Ghana Must Go is one of the most talked about debuts of the year. Selasi has the support of Salman Rushdie and Toni Morrison and her writing reminded me of Rushdie’s. The wordy writing style wasn’t for me, but I’d be surprised if this didn’t make the longlist.
Burial Rites isn’t published until August, but the advance praise for this book is outstanding. An Australian author who writes about Icelandic historical fiction is a first for me, but I’m looking forward to trying it.
This novel has been dividing opinion (as all good books do!) It is extremely provocative and it is hard to know whether or not the judges will tolerate the swearing, but it would be nice to see something so different on the longlist.
419 has already won the Giller Prize, Canada’s equivalent of the Booker. The writing is excellent and I think it has a strong chance of being put through.
Evie Wyld was included on Granta’s 2013 list of Best Young Novelists. Everyone was surprised when her debut novel, After the Fire, A Still Small Voice, wasn’t longlisted for the Booker Prize, but I think her time has now come.
I wasn’t a fan of The London Train, but people who enjoy character driven novels are raving about Clever Girl.
I loved Heliopolis and Wreaking promises to be even more impressive. It hasn’t been released yet, but I’ve seen some very positive comments on Twitter.
I recently read Absolution and was very impressed. Apparently Fallen Land is even more accomplished and as Absolution deserved a Booker longlisting I think that means Fallen Land should be a certainty.
Jim Crace was shortlisted for the Booker prize in 1997. His new book, Harvest, is said to be a return to his best and I’m looking forward to trying it.
Coetzee is the only real literary heavyweight around this year. This slim book has been dividing opinion, but I think that is because it is more complex than his other books. I think the judges will enjoy re-reading this one.
Finally, my wild-card prediction. I haven’t read this and couldn’t find any reviews online (it hasn’t been published yet) but having read one of Crumey’s books earlier this year I was very impressed by the quality of his writing. If this book is up to his usual standard then I think the judges will be impressed by his philosophical insight and be drawn to the fact this is so different from everything else submitted (I’m guessing here). Either way, I’d love to see him on this list.
Thoughts on my Longlist
After looking at my list as a whole I realise it has a strong African bias. I’d be happy to see the judges correct this by finding some gems that I’m yet to come across. I’m really hoping that the longlist has some wonderful surprises, especially if they involve different genres and authors from a wider range of countries.

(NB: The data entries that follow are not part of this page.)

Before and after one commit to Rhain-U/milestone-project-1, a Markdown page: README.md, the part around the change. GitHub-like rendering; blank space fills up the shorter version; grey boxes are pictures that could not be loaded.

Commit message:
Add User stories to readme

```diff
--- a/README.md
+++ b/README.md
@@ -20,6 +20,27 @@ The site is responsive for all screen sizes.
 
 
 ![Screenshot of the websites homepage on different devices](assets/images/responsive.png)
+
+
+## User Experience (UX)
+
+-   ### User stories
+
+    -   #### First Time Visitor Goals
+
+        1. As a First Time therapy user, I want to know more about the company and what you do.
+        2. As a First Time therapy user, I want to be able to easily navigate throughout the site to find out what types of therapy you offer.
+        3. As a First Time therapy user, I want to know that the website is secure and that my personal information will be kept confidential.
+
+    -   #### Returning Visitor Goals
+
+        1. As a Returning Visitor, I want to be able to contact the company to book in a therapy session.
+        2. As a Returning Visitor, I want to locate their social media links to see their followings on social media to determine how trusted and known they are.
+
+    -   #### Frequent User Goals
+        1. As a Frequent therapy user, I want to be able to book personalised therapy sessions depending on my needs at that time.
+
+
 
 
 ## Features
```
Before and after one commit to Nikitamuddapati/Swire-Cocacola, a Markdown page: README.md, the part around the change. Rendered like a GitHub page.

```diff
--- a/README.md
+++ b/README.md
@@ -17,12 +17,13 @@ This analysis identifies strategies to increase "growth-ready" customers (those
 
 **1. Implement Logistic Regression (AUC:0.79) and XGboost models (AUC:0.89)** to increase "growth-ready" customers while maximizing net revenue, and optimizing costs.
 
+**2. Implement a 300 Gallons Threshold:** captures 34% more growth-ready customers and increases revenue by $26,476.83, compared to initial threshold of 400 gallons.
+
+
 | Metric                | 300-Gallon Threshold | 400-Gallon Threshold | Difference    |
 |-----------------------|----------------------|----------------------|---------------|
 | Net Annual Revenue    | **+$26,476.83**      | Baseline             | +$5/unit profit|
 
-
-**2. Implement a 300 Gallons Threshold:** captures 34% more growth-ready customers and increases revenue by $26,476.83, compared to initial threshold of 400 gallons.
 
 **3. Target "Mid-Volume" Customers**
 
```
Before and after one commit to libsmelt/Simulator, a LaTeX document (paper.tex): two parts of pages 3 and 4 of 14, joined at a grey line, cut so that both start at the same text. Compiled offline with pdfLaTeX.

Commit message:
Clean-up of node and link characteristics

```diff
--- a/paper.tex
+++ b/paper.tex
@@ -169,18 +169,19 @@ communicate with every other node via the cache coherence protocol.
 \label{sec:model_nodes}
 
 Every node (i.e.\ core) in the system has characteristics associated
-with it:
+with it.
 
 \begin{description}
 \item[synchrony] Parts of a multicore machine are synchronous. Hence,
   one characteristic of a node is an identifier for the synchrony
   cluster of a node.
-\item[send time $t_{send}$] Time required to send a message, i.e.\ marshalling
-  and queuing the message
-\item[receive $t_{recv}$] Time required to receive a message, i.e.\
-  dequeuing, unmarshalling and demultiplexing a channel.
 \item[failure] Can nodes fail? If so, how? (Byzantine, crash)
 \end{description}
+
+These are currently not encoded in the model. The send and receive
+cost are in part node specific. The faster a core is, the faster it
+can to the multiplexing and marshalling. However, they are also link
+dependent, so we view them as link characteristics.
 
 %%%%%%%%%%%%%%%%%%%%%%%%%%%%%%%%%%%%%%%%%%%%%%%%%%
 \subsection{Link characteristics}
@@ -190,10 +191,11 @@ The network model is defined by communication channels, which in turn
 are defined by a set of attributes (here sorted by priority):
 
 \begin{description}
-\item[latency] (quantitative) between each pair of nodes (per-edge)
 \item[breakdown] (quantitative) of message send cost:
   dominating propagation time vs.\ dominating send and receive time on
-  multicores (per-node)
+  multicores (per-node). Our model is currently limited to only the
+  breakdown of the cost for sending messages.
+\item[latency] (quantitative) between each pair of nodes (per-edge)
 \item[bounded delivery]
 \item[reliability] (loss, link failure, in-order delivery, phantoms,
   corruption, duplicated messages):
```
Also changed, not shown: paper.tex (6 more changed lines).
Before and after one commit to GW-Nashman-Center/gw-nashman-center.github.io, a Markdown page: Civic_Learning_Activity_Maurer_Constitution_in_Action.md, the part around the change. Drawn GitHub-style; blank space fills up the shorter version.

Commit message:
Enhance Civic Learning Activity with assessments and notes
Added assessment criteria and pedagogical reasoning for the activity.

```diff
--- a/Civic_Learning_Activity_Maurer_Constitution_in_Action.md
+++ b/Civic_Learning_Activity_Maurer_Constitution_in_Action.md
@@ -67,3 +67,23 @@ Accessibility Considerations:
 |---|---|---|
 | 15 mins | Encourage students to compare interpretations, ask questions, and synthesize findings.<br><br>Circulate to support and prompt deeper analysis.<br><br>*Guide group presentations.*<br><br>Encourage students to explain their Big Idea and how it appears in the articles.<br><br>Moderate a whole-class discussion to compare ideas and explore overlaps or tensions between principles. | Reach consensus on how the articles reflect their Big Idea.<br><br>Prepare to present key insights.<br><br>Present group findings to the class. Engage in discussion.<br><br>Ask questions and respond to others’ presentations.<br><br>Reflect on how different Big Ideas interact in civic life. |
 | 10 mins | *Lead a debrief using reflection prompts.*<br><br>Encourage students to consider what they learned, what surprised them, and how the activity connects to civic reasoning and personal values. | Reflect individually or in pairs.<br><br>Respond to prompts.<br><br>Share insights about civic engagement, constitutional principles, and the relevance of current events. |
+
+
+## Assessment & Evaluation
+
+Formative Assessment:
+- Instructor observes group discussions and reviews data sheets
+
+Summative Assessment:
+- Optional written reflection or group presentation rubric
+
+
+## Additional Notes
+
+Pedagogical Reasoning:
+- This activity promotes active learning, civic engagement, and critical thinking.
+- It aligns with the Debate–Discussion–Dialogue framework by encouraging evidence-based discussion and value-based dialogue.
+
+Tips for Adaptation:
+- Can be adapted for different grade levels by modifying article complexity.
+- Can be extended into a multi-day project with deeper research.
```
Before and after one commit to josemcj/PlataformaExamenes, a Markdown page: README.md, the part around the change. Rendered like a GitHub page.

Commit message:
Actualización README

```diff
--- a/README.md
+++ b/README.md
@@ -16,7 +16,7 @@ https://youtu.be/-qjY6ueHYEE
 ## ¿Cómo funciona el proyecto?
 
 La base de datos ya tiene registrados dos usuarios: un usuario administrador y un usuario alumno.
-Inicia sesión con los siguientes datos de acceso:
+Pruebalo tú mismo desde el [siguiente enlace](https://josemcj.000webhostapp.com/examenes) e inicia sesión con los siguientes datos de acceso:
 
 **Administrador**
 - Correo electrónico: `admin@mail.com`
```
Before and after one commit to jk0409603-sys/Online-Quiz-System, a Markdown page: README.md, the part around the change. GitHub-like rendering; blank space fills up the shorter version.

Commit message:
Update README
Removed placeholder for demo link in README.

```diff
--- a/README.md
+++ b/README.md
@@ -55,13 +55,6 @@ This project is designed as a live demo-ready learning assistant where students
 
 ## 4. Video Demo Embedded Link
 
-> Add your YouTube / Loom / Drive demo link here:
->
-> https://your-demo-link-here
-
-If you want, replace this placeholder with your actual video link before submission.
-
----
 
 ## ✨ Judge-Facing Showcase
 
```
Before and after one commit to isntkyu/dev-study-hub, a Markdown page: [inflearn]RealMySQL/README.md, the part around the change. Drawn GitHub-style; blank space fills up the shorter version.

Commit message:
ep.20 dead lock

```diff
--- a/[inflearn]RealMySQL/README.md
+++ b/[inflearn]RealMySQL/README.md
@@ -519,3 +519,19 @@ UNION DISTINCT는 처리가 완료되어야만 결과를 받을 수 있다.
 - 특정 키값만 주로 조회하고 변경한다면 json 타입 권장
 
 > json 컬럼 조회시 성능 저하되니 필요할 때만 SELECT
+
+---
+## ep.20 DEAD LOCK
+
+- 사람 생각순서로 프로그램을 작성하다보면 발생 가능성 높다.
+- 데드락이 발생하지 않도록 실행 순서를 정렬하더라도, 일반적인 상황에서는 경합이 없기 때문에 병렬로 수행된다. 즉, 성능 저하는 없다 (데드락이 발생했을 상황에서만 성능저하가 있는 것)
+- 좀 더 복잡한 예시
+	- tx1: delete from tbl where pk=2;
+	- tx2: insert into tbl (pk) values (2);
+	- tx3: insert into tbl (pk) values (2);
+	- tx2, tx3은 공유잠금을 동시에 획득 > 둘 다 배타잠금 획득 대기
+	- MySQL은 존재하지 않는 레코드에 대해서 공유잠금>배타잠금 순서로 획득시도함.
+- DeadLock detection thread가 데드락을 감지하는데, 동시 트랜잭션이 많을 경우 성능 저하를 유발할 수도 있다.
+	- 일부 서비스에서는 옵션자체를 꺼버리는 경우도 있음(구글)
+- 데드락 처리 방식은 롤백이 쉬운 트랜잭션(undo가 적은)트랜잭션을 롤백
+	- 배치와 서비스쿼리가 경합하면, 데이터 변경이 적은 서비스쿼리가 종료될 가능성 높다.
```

What do you think of my selection?
Who do you think will be longlisted for the Booker Prize?